In the 1920s to 1930s, the hall was used not only for concerts, but also as a cinema . In 1936 the State Symphony Orchestra of the USSR (now the State Academic Symphony Orchestra of Russia ) gave its first concert in this hall. In 1940 the chess championship games of the XII. USSR chess championship held.

Concerts and festivals as well as important international music competitions such as the Tchaikovsky Competition take place in this hall , orchestras from all over the world and internationally renowned artists perform here.

The hall is decorated with portraits of 14 composers made by Nikolai Bodarewsky . Depicted are Michail Glinka , Johann Sebastian Bach , Wolfgang Amadeus Mozart , Joseph Haydn , Felix Mendelssohn Bartholdy , Richard Wagner , Alexander Borodin , Peter Tschaikowski , Ludwig van Beethoven , Georg Friedrich Händel , Franz Schubert , Robert Schumann , Christoph Willibald Gluck and Anton Rubinstein . In 1953 the portraits of Mendelssohn, Gluck, Haydn and Handel were replaced by portraits of Nikolai Rimsky-Korsakov , Frédéric Chopin , Alexander Dargomyschski and Modest Mussorgsky . The portraits of Mendelssohn and Haydn are now hanging in the foyer of the conservatory. The portraits of Gluck and Handel were lost.

Small Hall

The small hall offers space for 436 spectators and was opened on November 6, 1898. At the opening, on the occasion of the fifth anniversary of the death of Peter Tchaikovsky, his works were performed. A bas-relief portrait of Nikolai Rubinstein is placed above the arch above the stage in the small hall . The walls of the hall are decorated with stucco pictures of musical instruments.


The two organs of the Conservatory are among the oldest preserved organs in Moscow. With the Mutin organ, the Conservatory owns the most important historical organ in Russia .

Known teachers

see: University professor at the Moscow Conservatory

Well-known graduates

see: Graduates of the Moscow Conservatory

See also

Web links

Commons : Moscow Conservatory  - collection of pictures, videos and audio files

Individual evidence

  1. ^ Tchaikovsky Conservatory: Rector's Office.

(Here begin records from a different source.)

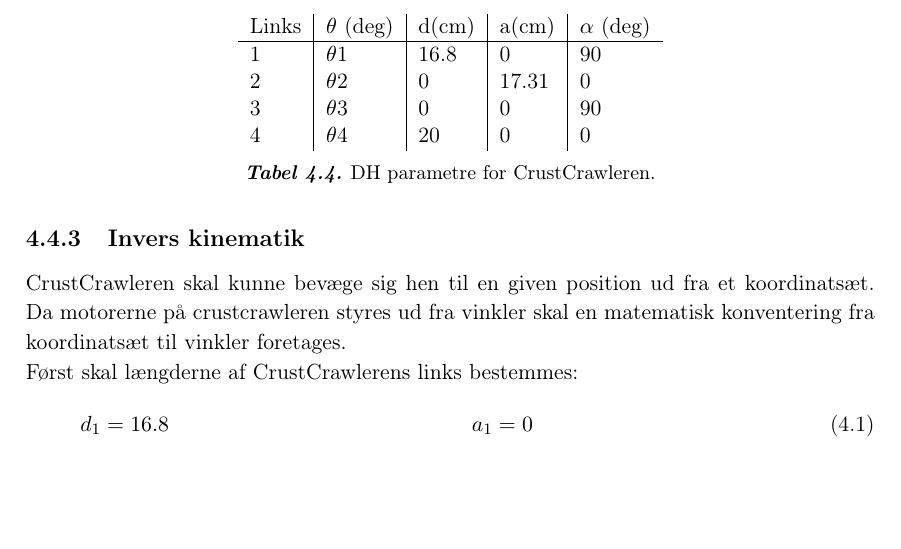
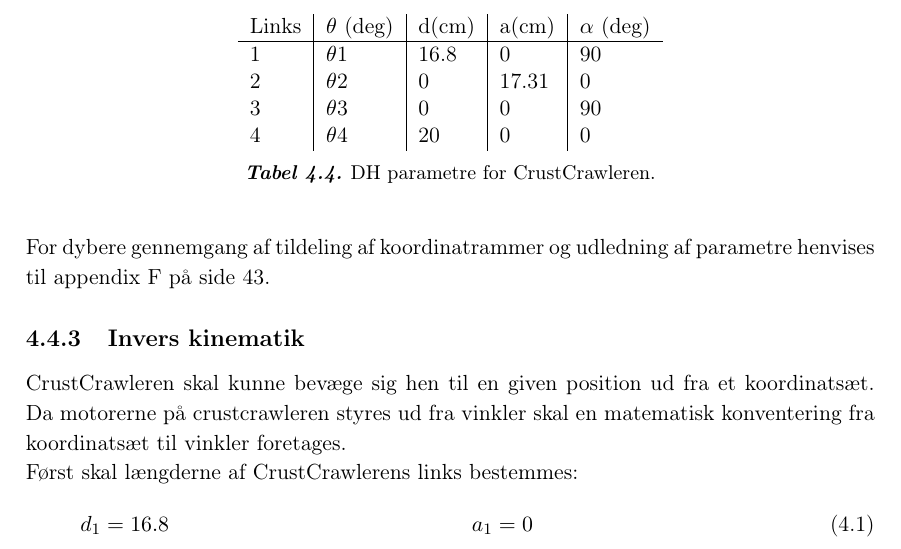
Before and after one commit to Lasse-Fisker/ROB, a LaTeX book (Rapport/Master.tex, which reads Rapport/filer/Metode.tex): part of page 17 of 46, cut so that both start at the same text, the shorter picture padded with empty space. Compiled offline with pdfLaTeX.

Commit message:
added reference to appendix

```diff
--- a/Rapport/filer/Metode.tex
+++ b/Rapport/filer/Metode.tex
@@ -240,6 +240,8 @@
 \caption{DH parametre for CrustCrawleren.}
 \end{table}
 
+For dybere gennemgang af tildeling af koordinatrammer og udledning af parametre henvises til appendix \vref{app:DenavitHartenberg}.
+
 %%%%%%%%%% Invers kinematik %%%%%%%%%%
 \subsection{Invers kinematik}
 CrustCrawleren skal kunne bevæge sig hen til en given position ud fra et koordinatsæt. Da motorerne på crustcrawleren styres ud fra vinkler skal en matematisk konventering fra koordinatsæt til vinkler foretages.\newline
```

Retrieved May 22, 2020 (English).
  2. a b Bayerischer Rundfunk: September 13, 1866: The Moscow Conservatory is founded | BR classic. Retrieved May 23, 2020 .
  3. a b c d e f g h 115 years Moscow Conservatory. In: MosKultInfo. April 29, 2016, accessed on May 20, 2020 (German).
  4. a b c d e moskau.RU, City Journal: Conservatory. In: Moscow.RU. Retrieved May 20, 2020 (Russian).
  5. a b The Moscow Conservatory Past, Present, and Future, Moscow 2016. Accessed May 20, 2020 .
  6. a b c Helmut Mauró: The best concert halls in the world. In: Süddeutsche Zeitung. Retrieved May 20, 2020 .
  7. Piano Inforum: Moscow State P. I.-Tchaikovsky Conservatory. In: Piano InForum. December 22, 2012, accessed May 24, 2020 .
  8. a b Theater in Moscow, Tchaikovsky Conservatory. In: Retrieved May 24, 2020 .
  9. Малый зал Московской консерватории - афиша концертов 2020-2021. Retrieved May 26, 2020 (Russian).
  10. Small Hall of the Moscow Conservatory. Retrieved May 26, 2020 (Russian).

Coordinates: 55 ° 45 ′ 23.2 "  N , 37 ° 36 ′ 16.3"  E